■ REQUIRED ACTION
Copy out each line featuring the string "Impfquotenmonitoring" from the entries beneath.

== DATA EXCERPTS

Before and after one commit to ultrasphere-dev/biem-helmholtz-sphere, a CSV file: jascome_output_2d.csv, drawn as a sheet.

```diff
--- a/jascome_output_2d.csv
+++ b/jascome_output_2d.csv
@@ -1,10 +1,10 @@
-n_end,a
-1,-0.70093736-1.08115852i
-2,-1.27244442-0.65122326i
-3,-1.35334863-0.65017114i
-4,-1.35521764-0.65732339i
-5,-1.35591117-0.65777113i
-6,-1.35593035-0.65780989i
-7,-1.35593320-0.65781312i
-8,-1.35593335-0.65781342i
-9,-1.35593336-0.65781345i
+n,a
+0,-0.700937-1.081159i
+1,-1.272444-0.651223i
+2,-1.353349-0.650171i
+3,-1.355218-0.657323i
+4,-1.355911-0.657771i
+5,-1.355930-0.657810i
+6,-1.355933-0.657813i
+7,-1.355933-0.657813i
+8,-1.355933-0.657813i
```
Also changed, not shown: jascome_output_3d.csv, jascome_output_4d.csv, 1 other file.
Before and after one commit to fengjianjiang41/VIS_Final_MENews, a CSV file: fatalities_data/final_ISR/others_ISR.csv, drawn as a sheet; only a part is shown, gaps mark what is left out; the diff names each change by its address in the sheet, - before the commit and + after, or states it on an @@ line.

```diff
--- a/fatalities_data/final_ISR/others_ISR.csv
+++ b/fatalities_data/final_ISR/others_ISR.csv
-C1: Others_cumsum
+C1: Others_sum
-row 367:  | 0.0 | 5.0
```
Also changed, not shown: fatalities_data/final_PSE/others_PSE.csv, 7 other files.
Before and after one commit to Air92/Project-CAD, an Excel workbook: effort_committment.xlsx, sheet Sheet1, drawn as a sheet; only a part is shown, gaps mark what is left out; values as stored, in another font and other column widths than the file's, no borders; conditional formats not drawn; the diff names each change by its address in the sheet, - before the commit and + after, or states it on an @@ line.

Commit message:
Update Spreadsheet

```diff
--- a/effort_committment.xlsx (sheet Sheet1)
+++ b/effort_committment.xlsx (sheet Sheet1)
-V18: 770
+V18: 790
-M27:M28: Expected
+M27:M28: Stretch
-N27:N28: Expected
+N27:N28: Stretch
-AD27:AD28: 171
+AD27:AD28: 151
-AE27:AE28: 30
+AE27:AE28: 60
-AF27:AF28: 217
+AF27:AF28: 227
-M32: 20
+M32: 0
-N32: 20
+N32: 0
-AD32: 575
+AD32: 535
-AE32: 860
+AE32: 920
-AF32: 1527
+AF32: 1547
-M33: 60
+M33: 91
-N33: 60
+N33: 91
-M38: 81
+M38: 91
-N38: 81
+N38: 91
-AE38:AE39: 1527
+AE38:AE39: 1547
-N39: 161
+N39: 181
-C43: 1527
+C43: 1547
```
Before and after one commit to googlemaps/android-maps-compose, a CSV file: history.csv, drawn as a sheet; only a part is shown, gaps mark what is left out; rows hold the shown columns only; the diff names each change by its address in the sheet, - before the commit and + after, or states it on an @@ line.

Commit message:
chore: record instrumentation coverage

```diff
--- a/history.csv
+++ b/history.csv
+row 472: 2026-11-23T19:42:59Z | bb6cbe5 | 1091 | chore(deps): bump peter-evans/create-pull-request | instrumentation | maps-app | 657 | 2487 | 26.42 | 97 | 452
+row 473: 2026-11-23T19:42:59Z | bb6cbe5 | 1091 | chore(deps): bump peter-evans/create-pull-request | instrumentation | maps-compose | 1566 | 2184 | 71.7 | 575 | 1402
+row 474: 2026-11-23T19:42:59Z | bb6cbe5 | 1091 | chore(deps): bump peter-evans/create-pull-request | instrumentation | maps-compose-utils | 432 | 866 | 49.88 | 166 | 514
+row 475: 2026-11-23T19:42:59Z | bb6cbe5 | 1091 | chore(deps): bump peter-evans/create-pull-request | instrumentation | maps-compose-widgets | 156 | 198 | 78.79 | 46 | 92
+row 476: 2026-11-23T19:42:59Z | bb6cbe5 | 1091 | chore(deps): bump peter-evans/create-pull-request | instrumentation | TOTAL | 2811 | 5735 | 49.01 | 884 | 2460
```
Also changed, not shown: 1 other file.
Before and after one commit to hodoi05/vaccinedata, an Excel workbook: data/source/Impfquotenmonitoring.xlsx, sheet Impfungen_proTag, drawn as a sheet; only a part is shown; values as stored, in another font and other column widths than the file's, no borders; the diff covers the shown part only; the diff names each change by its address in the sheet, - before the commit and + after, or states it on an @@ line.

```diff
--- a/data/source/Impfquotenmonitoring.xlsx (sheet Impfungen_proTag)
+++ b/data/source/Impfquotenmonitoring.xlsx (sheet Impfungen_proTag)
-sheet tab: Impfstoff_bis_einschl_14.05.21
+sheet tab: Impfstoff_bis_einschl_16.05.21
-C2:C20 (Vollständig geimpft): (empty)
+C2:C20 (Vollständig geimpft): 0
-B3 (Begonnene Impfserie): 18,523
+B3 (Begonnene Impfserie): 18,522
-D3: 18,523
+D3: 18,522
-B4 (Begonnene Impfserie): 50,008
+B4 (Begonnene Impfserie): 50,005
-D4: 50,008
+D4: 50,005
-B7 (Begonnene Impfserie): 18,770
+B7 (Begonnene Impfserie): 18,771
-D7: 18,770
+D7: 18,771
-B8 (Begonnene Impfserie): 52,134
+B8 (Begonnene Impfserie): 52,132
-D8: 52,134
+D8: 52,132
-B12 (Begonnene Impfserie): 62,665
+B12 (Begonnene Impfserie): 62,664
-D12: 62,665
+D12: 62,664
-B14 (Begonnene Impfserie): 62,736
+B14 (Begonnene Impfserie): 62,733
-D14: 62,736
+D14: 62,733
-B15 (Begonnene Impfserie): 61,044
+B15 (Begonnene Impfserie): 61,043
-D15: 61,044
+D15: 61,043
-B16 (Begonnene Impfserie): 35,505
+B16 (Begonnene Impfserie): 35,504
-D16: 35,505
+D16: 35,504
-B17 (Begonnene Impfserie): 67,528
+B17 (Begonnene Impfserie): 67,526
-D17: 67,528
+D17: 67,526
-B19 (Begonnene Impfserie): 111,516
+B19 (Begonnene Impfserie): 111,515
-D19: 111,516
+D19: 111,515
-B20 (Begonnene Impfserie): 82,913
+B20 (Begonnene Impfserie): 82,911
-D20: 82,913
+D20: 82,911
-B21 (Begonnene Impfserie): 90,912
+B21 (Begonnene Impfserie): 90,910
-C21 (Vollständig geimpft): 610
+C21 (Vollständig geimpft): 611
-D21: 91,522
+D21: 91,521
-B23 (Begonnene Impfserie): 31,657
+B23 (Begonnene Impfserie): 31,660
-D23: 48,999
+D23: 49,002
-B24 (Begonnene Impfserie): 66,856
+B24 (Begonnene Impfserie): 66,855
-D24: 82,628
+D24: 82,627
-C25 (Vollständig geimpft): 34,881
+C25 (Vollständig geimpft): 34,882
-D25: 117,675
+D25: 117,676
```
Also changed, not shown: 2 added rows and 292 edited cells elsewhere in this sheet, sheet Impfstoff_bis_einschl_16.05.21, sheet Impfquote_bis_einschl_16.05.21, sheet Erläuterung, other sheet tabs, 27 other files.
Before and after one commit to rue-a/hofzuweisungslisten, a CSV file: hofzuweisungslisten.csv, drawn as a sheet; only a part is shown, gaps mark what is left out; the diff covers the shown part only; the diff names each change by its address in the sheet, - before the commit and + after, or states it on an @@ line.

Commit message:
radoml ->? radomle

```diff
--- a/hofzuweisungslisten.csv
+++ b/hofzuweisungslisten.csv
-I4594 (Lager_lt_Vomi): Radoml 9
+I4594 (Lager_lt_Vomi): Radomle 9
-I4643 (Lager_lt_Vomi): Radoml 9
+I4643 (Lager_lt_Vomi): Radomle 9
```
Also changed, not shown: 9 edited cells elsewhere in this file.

====

■ SOLUTION FOR THIS TASK
Before and after one commit to hodoi05/vaccinedata, an Excel workbook: data/source/Impfquotenmonitoring.xlsx, sheet Impfungen_proTag, drawn as a sheet; only a part is shown; values as stored, in another font and other column widths than the file's, no borders; the diff covers the shown part only; the diff names each change by its address in the sheet, - before the commit and + after, or states it on an @@ line.
--- a/data/source/Impfquotenmonitoring.xlsx (sheet Impfungen_proTag)
+++ b/data/source/Impfquotenmonitoring.xlsx (sheet Impfungen_proTag)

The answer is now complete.